When I was in my late teens I started struggling with my weight.
I had just decided to focus more on academics, less on dance training, so I drastically cut down my physical activity. Between that and the hormonal changes affecting my 16-year-old body, I started gaining some weight.
I decided to go on a diet. I read Dr. Ornish’s diet book. It taught me that what was making me fat was indeed fat. At the time, low-fat diets had just become a big craze, and so there were plenty of fat-free foods to support my dieting efforts.
Dr. Ornish encouraged whole foods, but I was only 16 and didn’t really know how to cook. So, like many of my fellow North Americans, I turned to the wide selection of low-fat and fat-free processed foods being offered to consumers.
Soon after changing my diet, I found myself feeling hungrier than ever.
A few years later, I read that fat makes you feel satiated, and without it you will never really feel full. So I added the fat back in. But I still ate the fat-free, sugary desserts and still felt chronically hungry, lazy, and tired!
As a result, I gained even more weight, felt tired most of the time, and was chronically hungry despite the large amounts of food I was allowing myself. The more “diet” foods I consumed, the more addicted to sugar I got.
I also started suffering from chronic fatigue, depression, and major weight gain. Eventually I gained 40 pounds from binging on sweets.
What is ‘sugar’?
We all know what sugar is. It is that lovely white or brown powdery stuff that we add to our coffee or tea, and candies and cakes.
But sugar is found in almost all foods, although it manifests in different forms. Some forms of sugars are more toxic, and some less.
Grains and breads contain sugar. Next time you eat some brown rice, chew it 30 to 50 times until it becomes a liquid. You will discover that it ends up tasting sweet.
That sweetness comes from the sugar you have released after chewing the rice. But that sugar is primarily in the form of glucose and does not affect the body the way other forms of sugar do.
In fact, we need glucose to run well, so when I say “kick sugar,” I don’t mean kick carbohydrates such as bread and grains.
I am talking primarily about fructose. Dr. Robert H. Lustig explains in his lecture “Sugar: The Bitter Truth” at the University of California, San Francisco, that the fructose in sugar is toxic for us.
When eaten without the nutrients and fibre found in fruits, which are high in fructose, it causes metabolic syndrome, Type 2 diabetes, high triglycerides, a fatty liver, and a big gut.
Consider this: 50 percent of sugar is fructose, 55 percent of high-fructose corn syrup (HFCS) is fructose, and 50 to 70 percent of agave nectar is fructose.
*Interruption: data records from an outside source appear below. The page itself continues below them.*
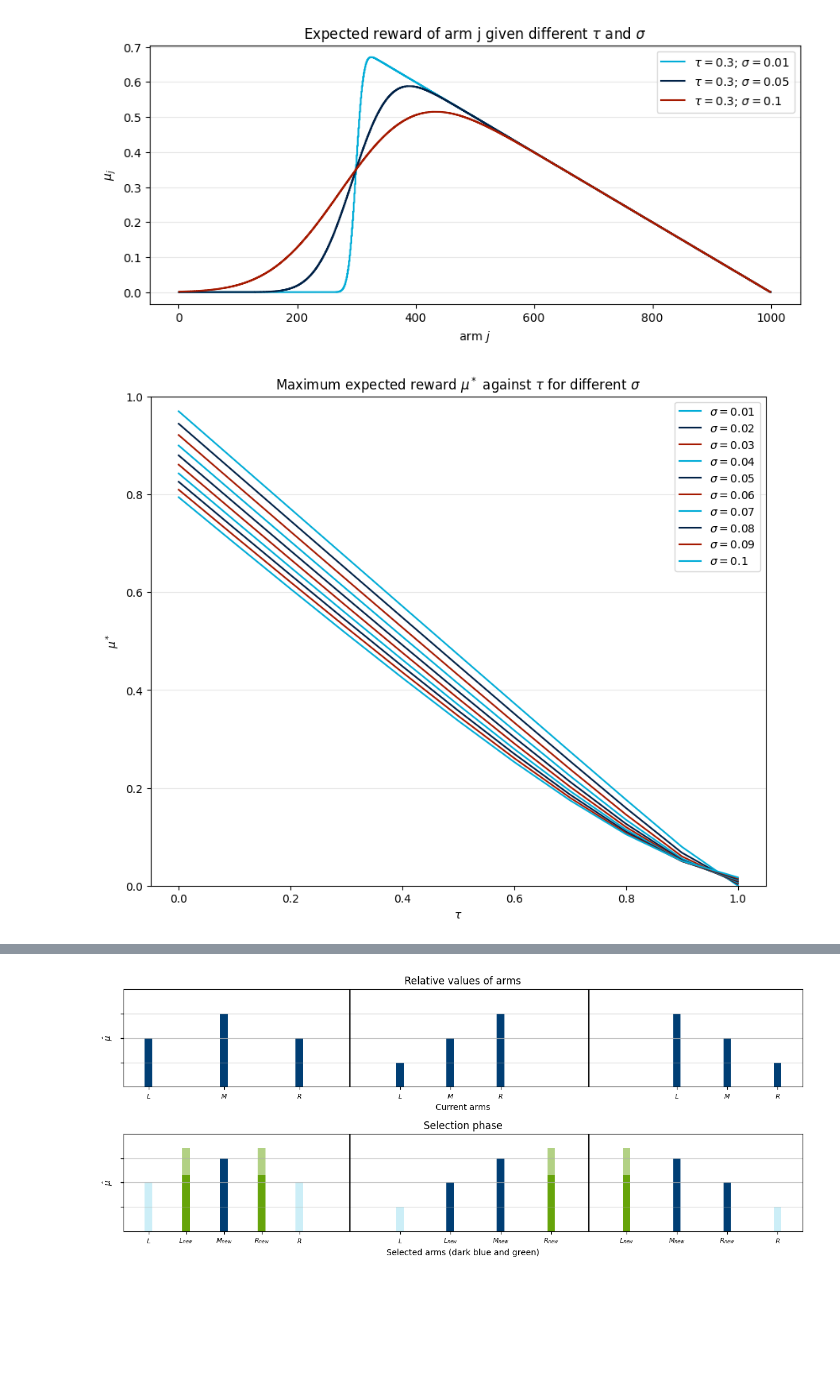
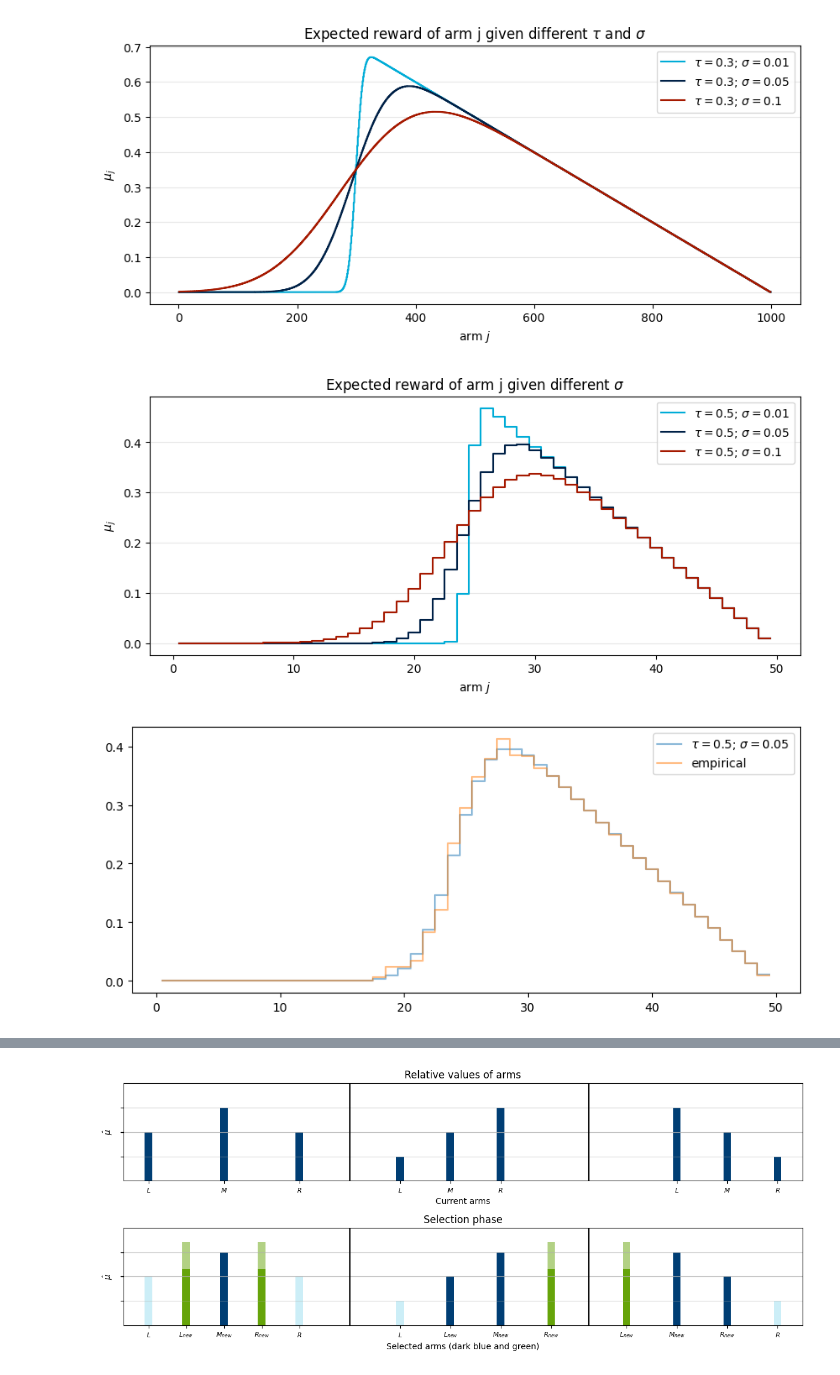
Before and after one commit to ICStudent02344391/summer-project, a Jupyter notebook: analyses/model_1.ipynb, the cells around one changed output, grey strips where cells are left out. Saved outputs shown, nothing was run; the diff lists cells and outputs as text; code cells hidden in the pictures; blank space fills up the shorter version.

```diff
--- a/analyses/model_1.ipynb
+++ b/analyses/model_1.ipynb
@@ -374,24 +371,48 @@ plt.savefig("../figures/expect_rew.pdf")
 plt.show()
 # %% [output]
 [figure]
-# %%
-colors *= 10
-tau_array = np.arange(0 , 1.1, 0.1)
-sigma_list = [0.01, 0.02, 0.03, 0.04, 0.05, 0.06, 0.07, 0.08, 0.09, 0.1]
-for i, sigma in enumerate(sigma_list):
-    plt.plot(tau_array,
-             [get_optimal_mu(partition, tau, sigma) for tau in tau_array],
-             label = r"$\sigma =$" + str(sigma),
-             c = colors[i])
-plt.ylim((0, bsup))
-plt.xlabel(r"$\tau$")
-plt.ylabel(r"$\mu^*$")
-plt.legend()
-plt.title(r"Maximum expected reward $\mu^*$ against $\tau$ for different $\sigma$")
-plt.grid(axis = "y", alpha = 0.3)
-plt.show()
-# %% [output]
-[figure, removed]
+# %%
+# Steps with a smaller partition
+list_mu = []
+colors = ["#A51900", "#002147","#00ACD7"][::-1]
+c = 0
+K = 50
+plt.rcParams["figure.figsize"] = (10,4)
+partition = np.linspace(0, 1, K+1)
+for sigma in [0.01, 0.05, 0.1]:
+    for i in range (len(partition)-1):
+        list_mu.append(get_mu(partition[i], partition[i+1], 0.5, sigma))
+    plt.step(np.arange(K)+0.5, list_mu, label = r"$\tau =$" + str(0.5) + r"; $\sigma=$" + str(sigma), color = colors[c])
+    c += 1
+    list_mu = []
+plt.grid(axis= "y", alpha = 0.3)
+plt.legend()
+plt.xlabel(r"arm $j$")
+plt.ylabel(r"$\mu_j$")
+plt.title(r"Expected reward of arm j given different $\sigma$")
+plt.savefig("../figures/expect_rew_partition50.pdf")
+plt.show()
+# %% [output]
+[figure, added]
+# %%
+emp_reward = []
+list_mu = []
+tau = 0.5
+sig = 0.05
+for j in range(len(partition) - 1):
+    rew = 0
+    for _ in range(100):
+        bid = partition[j] + (partition[j + 1] - partition[j]) * rndm.rand()
+        thres = sig * rndm.randn() + tau
+        rew += (1 - bid) * (thres < bid)
+    emp_reward.append(1/100 * rew)
+    list_mu.append(get_mu(partition[j], partition[j+1], tau, sig))
+plt.step(np.arange(K)+0.5, list_mu, label = r"$\tau =$" + str(tau) + r"; $\sigma=$" + str(sig), alpha = 0.5)
+plt.step(np.arange(K)+0.5, emp_reward, label = "empirical", alpha = 0.5)
+plt.legend()
+plt.show()
+# %% [output]
+[figure, added]
 # %%
 tau = 0.4
 sigma = 0.02
```
Also changed, not shown: parts of 20 cells of this notebook, 12 other files.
This is all dangerous because the fructose from these sugar sources is not getting digested with the fibre found in fruits. So although the sugar found in fruit is 70 percent fructose, it is not toxic for us since fruit fibre helps to digest it. Fibre is nature’s antidote for fructose.
Most North Americans are getting their fructose fix from soda, juice, chocolate milk, ice cream, cookies, and cake. It is also added into many processed foods to make them taste better. Because HFCS is inexpensive, it is easy to load up food with it.
In 2009, Dr. Lustig helped the American Heart Association rewrite the guidelines for the recommended daily limit on sugar intake. The association now recommends limiting daily sugar intake to 9 teaspoons for men and 6 teaspoons for women. Having more than that is considered toxic.
Cutting out sugar
After learning about how toxic sugar was and how prevalent it was in our diets, I went on a mission to cut it out. To keep it simple, I started with HFCS. I noticed that it was in much of the treats I loved, including light ice cream, whole wheat bread, and “healthy” morning cereals.
I thought I had been doing so well since I was eating whole wheat bread and only indulging in a 160-calorie daily treat, but in fact, if Dr. Lustig is correct, I was slowly poisoning myself (and my kids).
So out went the bread and cereal with the HFCS. Out went the light ice cream since the only alternative to light ice cream with HFCS was light ice cream with artificial sweeteners, which I do not advocate.
I got into making baked apples with cinnamon or baked blueberries with coconut. That hit my sweet tooth and cut my cravings for more dessert. As a result, I lost the last 6 lbs I had been struggling with for years.
Tysan Lerner is a certified health coach and personal trainer. She helps women attain their body and beauty goals without starving themselves or spending hours at the gym. Her website is www.lavendermamas.com